Add groundnut oil to whatever tray you’re using and put it in a 180°C oven until it is absolutely smoking hot (about 5 minutes should do).
Very quickly add the batter – don’t stop to take pictures (Whoops!). And don’t overfill the baking pan. (Double whoops!)
Bake for 25 minutes, or until crisp and golden.
Serve how you like it. We had carrots, shredded cabbage and a homemade version of the Waitrose’s Caramelised Onion, Bacon and Mustard gravy (which was a lot harder to make than either of our two main Heston recipes).
Step 4: Making the Golden Syrup Custard
Making custard from scratch used to fill me with dread. But, like anything, once you’ve done it a few times it gets much easier.
Heston being Heston, he does try to complicate the process, but not by much. Start by whisking eggs and a bit of unrefined caster sugar until pale and frothy.
Meanwhile heat a mixture of milk, double cream and couple of teaspoons of golden syrup on the stove.
Once warm (about 50°C if you’re counting) add to the whisked egg yolks.
Tip all this back into the pan and heat to 70°C, holding that temp for about 5 minutes.
Leave the custard to one side until needed. You can press clingfilm onto the surface to prevent a skin forming.
Step 5: Soaking the Fruit
The currants for this recipe need to be left to soak in rum for an hour. If you’re not a fan of boozy desserts we reckon you could use Earl Grey tea (though, like Mark over at the fantastic Michelin Microwave, we’ve yet to find a Heston from Waitrose Earl Grey dish that actually tastes of Earl Grey).
Step 6: Soaking the Brioche
Most of Heston’s Waitrose recipes are thinly-disguised excuses to buy items from his pricey supermarket range. This bread and butter pudding is no exception, being a shill for Heston’s Hot Cross Buns.
Fruit brioche fingers from our local Asda might not have the same delicate and subtle falvours, but they make a close enough substitute.
Carve these into cubes, then soak in the custard for about 20 minutes.
Step 7: Baking the Bread and Butter Pudding
Once the brioche cubes have had time to absorb the custard and the raisins have soaked up the rum carefully spoon the lot into ramekins (or just one big dish, if you want it to be a more communal affair).
Bake for 25 minutes at 140°C. This should be enough to cook the pudding but still leave you with a deliciously silky texture, rather than a foamy over-baked one.

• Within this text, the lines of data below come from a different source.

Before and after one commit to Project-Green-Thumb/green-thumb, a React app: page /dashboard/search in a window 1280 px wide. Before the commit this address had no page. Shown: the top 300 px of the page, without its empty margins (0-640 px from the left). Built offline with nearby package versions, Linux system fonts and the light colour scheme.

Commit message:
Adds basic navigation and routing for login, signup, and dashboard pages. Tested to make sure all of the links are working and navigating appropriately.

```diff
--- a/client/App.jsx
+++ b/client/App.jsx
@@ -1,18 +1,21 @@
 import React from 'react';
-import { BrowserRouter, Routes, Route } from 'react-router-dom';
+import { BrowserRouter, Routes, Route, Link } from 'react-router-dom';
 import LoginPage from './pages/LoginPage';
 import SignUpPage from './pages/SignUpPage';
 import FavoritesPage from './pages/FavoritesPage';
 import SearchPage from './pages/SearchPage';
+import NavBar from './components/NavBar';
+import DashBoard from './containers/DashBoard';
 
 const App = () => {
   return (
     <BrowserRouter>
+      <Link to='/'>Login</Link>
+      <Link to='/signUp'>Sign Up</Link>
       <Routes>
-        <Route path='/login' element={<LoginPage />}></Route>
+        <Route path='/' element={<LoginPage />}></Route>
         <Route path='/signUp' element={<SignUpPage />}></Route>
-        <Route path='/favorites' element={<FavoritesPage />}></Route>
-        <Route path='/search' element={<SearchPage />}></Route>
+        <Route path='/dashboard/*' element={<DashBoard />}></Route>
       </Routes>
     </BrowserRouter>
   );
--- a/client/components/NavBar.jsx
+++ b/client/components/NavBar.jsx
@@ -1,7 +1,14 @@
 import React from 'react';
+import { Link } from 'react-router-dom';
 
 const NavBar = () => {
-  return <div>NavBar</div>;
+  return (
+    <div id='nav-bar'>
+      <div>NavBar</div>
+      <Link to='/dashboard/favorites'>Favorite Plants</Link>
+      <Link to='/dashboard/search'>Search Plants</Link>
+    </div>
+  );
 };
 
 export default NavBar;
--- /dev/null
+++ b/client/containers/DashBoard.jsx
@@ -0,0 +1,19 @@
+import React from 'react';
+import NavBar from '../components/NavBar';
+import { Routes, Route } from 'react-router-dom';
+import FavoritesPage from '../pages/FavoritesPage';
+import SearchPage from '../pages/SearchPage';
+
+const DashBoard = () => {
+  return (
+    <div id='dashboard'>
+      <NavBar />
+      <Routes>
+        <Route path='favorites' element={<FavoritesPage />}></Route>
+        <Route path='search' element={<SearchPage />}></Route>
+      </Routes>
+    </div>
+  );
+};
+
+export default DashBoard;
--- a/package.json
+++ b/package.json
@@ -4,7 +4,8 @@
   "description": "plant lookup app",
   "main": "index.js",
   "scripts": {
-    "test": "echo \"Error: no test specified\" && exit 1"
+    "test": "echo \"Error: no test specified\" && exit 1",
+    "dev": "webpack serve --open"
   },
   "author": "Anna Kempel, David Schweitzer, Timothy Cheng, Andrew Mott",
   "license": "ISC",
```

Leave to rest for a few minutes, then sprinkle with sugar and caramelise under the grill or with a blow torch before serving (be careful for this last bit, it’s easy to burn the corners of the bread cubes).
Both these dishes turned out really well.

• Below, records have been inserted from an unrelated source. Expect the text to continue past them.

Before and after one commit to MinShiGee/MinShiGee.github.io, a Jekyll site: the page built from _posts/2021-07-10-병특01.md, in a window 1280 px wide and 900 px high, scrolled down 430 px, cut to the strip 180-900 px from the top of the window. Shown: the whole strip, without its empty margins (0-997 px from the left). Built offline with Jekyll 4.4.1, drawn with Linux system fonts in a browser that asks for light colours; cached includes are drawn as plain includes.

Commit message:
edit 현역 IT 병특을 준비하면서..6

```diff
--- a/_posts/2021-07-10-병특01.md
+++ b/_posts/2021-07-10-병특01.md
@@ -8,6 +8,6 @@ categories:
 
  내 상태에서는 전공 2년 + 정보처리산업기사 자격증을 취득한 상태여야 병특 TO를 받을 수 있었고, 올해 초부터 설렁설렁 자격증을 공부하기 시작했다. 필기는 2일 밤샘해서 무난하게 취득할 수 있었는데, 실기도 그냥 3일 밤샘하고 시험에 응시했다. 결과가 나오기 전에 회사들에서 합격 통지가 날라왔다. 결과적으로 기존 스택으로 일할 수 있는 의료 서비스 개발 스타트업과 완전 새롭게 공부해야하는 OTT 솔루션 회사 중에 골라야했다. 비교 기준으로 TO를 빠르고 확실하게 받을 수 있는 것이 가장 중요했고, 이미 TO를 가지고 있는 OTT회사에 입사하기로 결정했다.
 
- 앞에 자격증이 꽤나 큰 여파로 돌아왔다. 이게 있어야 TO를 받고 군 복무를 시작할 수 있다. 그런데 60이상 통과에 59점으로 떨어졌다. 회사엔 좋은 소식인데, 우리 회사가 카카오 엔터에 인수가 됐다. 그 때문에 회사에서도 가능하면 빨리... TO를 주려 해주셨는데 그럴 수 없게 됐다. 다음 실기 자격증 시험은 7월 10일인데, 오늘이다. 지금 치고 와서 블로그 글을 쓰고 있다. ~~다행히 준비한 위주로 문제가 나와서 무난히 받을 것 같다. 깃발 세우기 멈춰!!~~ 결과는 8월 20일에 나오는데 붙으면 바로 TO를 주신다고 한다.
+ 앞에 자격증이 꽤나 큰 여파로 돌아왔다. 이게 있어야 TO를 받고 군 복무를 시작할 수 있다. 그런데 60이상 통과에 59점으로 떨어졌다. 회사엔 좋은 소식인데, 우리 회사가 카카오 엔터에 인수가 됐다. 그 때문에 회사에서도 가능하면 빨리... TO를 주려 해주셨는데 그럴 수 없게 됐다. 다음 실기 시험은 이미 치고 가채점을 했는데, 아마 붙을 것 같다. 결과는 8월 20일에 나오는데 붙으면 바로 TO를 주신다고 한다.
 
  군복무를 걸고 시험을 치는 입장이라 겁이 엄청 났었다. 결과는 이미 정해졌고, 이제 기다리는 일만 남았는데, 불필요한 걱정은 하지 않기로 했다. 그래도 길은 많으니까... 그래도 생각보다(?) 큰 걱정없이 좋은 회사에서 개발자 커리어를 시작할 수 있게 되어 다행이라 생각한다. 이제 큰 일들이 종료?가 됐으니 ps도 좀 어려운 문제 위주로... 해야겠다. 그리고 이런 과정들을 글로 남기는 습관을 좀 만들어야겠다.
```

The sausages could’ve benefitted from a little extra frying to really crisp up those skins (or, horror, deep frying for true snappy crispness) and I added a bit too much batter to the pan, leading to an unexpectedly thick and heavy Yorkshire base. We probably needed an extra 5 or 10 minutes of cooking, too.
Bu those are all calibration issues, next time will be even better.
For a first attempt, and given that we’re really just taking a few odds and ends of other recipes and winging with them, we think was a marvellous success.
The bread and butter pudding was another triumph. The alcohol cooks out of the rum, so we didn’t suffer the harshness of it from our cheapo booze-for-cooking-with. The real standout feature is the silky-smooth custard. Still liquid, it gives the pudding a gorgeous texture and mouthfeel. The golden syrup flavour was only very subtle, but if you’re a fan of the taste then you’ll find it improves this dish no end.
Most of the Heston Blumenthal recipes we tackle tend to be his perfection ones – longwinded, difficult and expensive. To find two Heston recipes that are this simple, cheap and delicious was a magnificent treat. If only they could all be like this.
Both these dishes were so successful that we’re bound to repeat them. If we did we’d probably do the following:
- Fry the sausages longer and more thoroughly to ensure a truly crispy skin
- Add less batter to the pan
- Cook slightly longer
We also think the bread and butter pudding has potential for you to play around with it. Add more golden syrup, vanilla seeds, earl grey custard? There’s all sorts of possibilities.
Would you try these dishes, or do you have a simple go-to Heston recipe that you’ve always found successful? Please let us know in the comments section.